## TASK GOAL
Across the lines of the records below, how many have the string "import" in them? Answer with the number alone.

++++++

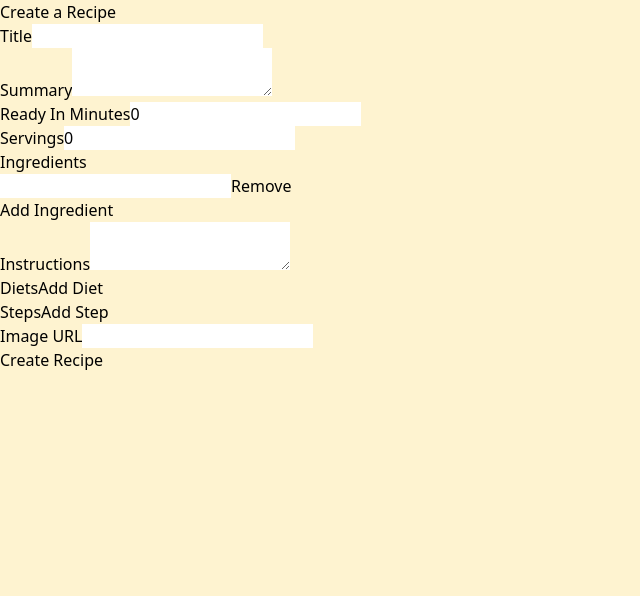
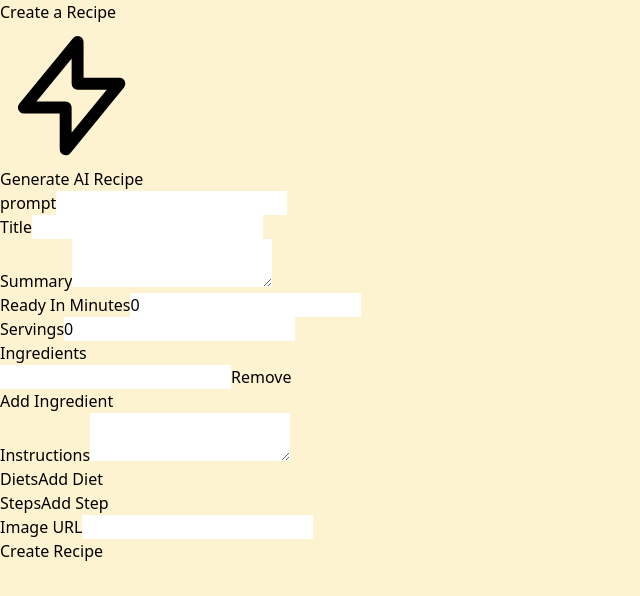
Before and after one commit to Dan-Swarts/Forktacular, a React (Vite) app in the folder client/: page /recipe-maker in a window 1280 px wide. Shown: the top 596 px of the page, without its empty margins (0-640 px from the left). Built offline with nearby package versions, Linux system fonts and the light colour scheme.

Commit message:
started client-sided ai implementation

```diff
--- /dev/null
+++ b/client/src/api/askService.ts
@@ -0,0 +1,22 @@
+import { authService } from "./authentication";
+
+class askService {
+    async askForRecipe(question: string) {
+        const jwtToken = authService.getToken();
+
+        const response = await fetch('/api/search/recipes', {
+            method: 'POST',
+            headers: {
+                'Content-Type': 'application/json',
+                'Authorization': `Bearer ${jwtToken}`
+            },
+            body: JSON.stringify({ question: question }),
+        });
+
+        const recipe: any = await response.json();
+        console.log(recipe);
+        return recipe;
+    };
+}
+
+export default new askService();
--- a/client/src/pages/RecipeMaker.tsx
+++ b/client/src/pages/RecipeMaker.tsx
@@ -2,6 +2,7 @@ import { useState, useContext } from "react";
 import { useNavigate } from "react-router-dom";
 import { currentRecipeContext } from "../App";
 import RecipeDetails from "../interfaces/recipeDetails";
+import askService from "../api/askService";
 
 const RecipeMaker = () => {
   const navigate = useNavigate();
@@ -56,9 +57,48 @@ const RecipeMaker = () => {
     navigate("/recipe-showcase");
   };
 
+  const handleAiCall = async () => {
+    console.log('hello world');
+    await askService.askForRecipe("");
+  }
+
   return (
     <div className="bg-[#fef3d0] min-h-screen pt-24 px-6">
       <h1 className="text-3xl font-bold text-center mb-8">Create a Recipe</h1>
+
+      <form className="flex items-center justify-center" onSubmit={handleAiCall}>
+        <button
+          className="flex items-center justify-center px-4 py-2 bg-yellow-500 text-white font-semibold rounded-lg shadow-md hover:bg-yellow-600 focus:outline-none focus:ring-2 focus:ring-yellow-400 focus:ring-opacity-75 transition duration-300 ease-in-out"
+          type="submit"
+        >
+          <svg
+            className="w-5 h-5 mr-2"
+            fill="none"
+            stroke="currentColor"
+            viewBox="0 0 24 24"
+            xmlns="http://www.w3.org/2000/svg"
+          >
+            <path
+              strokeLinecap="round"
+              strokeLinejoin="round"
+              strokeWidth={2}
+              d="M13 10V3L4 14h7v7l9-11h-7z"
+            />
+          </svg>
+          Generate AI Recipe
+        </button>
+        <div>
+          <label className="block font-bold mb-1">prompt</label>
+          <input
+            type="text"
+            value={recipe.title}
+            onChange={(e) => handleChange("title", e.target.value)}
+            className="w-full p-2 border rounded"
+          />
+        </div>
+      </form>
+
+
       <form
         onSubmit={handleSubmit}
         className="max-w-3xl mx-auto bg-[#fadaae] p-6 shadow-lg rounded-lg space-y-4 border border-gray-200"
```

++++++

## EXPECTED ANSWER
6